Lynn and Huffine
This shift towards the shapely marks a growing trend in the fashion industry. After Brazilian model Ana Carolina Reston died in 2006 from complications with anorexia, Spain passed legislation requiring that models maintain a body mass index of at least 18. Body mass index is a way of measuring the healthy body weight of a person based upon their height (You can go to http://www.nhlbisupport.com/bmi/ to have yours measured for free). For example, a model in Spain In January of this year, V Magazine continued the support of the Rubenesque woman, releasing an edition dedicated completely to plus size models. They featured Tara Lynn and Candace Huffine posing together, and even Lynn completely nude. Crystal Renn, a beautiful size 10, was compared side by side, wearing the exact same outfits and striking the same poses, with Jacquelyn Jablonski, the archetypal thin model. This ode to the plus size wasn’t a completely original idea—Vogue puts out a similar annual issue - but it was certainly a statement to the fashion world. Many in the industry had long predicted more curvaceous models would supplant waif-thin models like Kate Moss.  V Magazine didn’t just talk the talk; they walked the walk; as they hoped the rest of the industry would do.

Tara Lynn
America’s Next Top Model
recently chose Whitney Thompson, who boasts a size 12 to 14, as the winner of the competition. Plus size models have competed before on the show, but that was the first time one walked away with the grand prize.

Even more hopeful is the fact that Top Model will only be accepting teenage contestants this year who wear dress sizes between12 to 20. Their goal is not only to forward the progress of the plus size movement, but show young girls that they don’t have to sacrifice their health for beauty.Plus Sized Models

The culmination of the past years’ advances came at New York Fashion Week at the end of September. For the first time ever Onestopplus.com presented “Belle Epoque”, a runway show dedicated completely to plus size women. Stephanie Sobel, the president of the online retailer for men and women of size, is proud of what she’s doing. Primarily because designers are finally making clothes for normal-sized women, not 0s or 2s. Since sixty-two percent of American women are size 12 and up, how can they be expected to look good in something designed for a 0 or a 2?

And how about some more great news? In addition to the trend towards curvier models, Levi Strauss & Co. launched a new line of jeans for women called Curve ID. After conducting thousands of interviews and looking at 60,000 body scans of women from thirteen different countries, they have designed three new cuts of jeans based on a woman’s curves.
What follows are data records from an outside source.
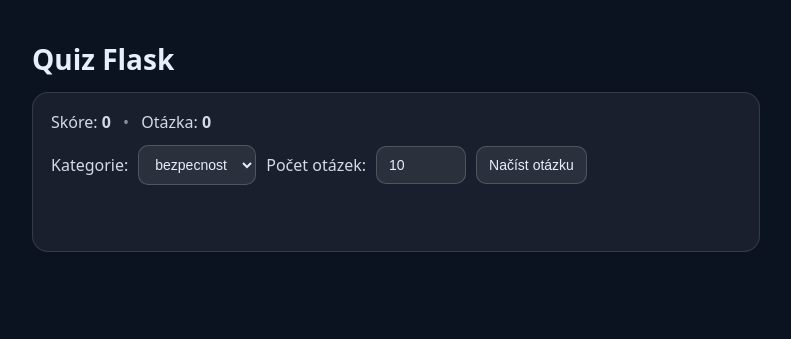
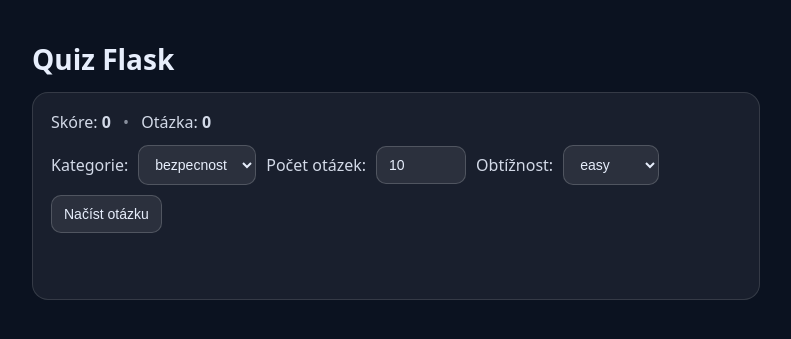
Before and after one commit to adamcovapetra/001_quiz, a Flask app: page / in a window 1280 px wide. Shown: the top 339 px of the page, without its empty margins (244-1035 px from the left). Run offline with Flask 3, Linux system fonts and the light colour scheme.

Commit message:
Add difficulty selection

```diff
--- a/quiz-flask/app.py
+++ b/quiz-flask/app.py
@@ -31,11 +31,16 @@ from pathlib import Path
 @app.route("/api/question")
 def api_question():
     category = request.args.get("category")
+    difficulty = request.args.get("difficulty")
+
     if not category:
         return jsonify({"error": "Missing category"}), 400
 
     questions = load_questions()
     candidates = [q for q in questions if q["category"] == category]
+
+    if difficulty:
+        candidates = [q for q in candidates if q["difficulty"] == difficulty]
 
     if not candidates:
         return jsonify({"error": "No questions for this category"}), 404
--- a/quiz-flask/static/js/app.js
+++ b/quiz-flask/static/js/app.js
@@ -1,23 +1,23 @@
 const elCategory = document.getElementById("category");
+const elDifficulty = document.getElementById("difficulty");
+const elLimit = document.getElementById("limit");
 const elLoad = document.getElementById("load");
 const elQuiz = document.getElementById("quiz");
 const elMeta = document.getElementById("meta");
 const elQuestion = document.getElementById("question");
 const elChoices = document.getElementById("choices");
 const elError = document.getElementById("error");
-
 const elScore = document.getElementById("score");
 const elCount = document.getElementById("count");
 const elFinish = document.getElementById("finish");
 const elFinalScore = document.getElementById("finalScore");
 const elRestart = document.getElementById("restart");
-const elLimit = document.getElementById("limit");
 
 let currentQuestionId = null;
 let score = 0;
 let count = 0;
-
 let totalQuestions = 10;
+let selectedDifficulty = "easy";
 
 function sleep(ms) {
   return new Promise(resolve => setTimeout(resolve, ms));
@@ -35,7 +35,9 @@ async function loadQuestion() {
 
   const category = elCategory.value;
 
-  const res = await fetch(`/api/question?category=${encodeURIComponent(category)}`);
+const res = await fetch(
+  `/api/question?category=${encodeURIComponent(category)}&difficulty=${encodeURIComponent(selectedDifficulty)}`
+);
   const data = await res.json();
 
   if (!res.ok) {
@@ -99,17 +101,22 @@ await loadQuestion();
 }
 
 elLoad.addEventListener("click", async () => {
-  // restart hry při kliknutí na "Načíst otázku"
+  // uložíme vybranou obtížnost
+  selectedDifficulty = elDifficulty.value;
+
+  // načteme počet otázek
   totalQuestions = Number(elLimit.value);
   if (!Number.isFinite(totalQuestions) || totalQuestions < 1) totalQuestions = 10;
 
+  // reset hry
   score = 0;
   count = 0;
   elScore.textContent = "0";
   elCount.textContent = "0";
 
-  // schovat finální obrazovku
+  // UI reset
   elFinish.classList.add("hidden");
+  elError.textContent = "";
 
   await loadQuestion();
 });
--- a/quiz-flask/templates/index.html
+++ b/quiz-flask/templates/index.html
@@ -26,6 +26,12 @@
         </select>
         <label for="limit">Počet otázek:</label>
         <input id="limit" type="number" min="1" max="50" value="10">
+        <label for="difficulty">Obtížnost:</label>
+        <select id="difficulty">
+          <option value="easy">easy</option>
+          <option value="medium">medium</option>
+        </select>
+
         <button id="load">Načíst otázku</button>
       </div>
 
```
There is the slight curve, for women who find that regular jeans fit in the hips and but are too tight for the waist. There is the demi curve, for the woman who finds that regular jeans usually fit in the waist but don’t flatter the figure. And there is the bold curve, for women who find that regular jeans fit in the hips and thighs, but leave a gap in the back. A fourth cut will launched at the end of 2010 or early 2011 and will fit the most extreme curves. All in all, Levi Strauss will have 96% of women’s body shapes accounted for around the world. 


The waist sizes in the Curve ID line will range from 22 to 34 and they will come in three styles: boot cut, straight, and skinny. With a price range from $68 to $148, women can be sized for the appropriate jeans in Levi Strauss & Co. stores and online at the Levi’s website.

Someday, stick figures will no longer be a product of modeling. Just doodling. 

www.Dishmag.com / Issue 117 - September 2018
Turnpage Blk


Home | Links | Advertise With Us | Who We Are | Message From The Editor | Privacy & Policy

Connect with Dish Magazine:
Find us on Facebook Follow us on Twitter

Search www.DishMag.com:

Copyright (c) 2013, Smash Media Group, Inc. All rights reserved.
Reproduction in whole or in part in any form or medium without express written permission of Smash Media Group, Inc. is prohibited.
Use of Dishmag and Dish Magazine are subject to certain Terms and Conditions.
Please read the Dishmag and Dish Magazine Privacy Statement. We care about you!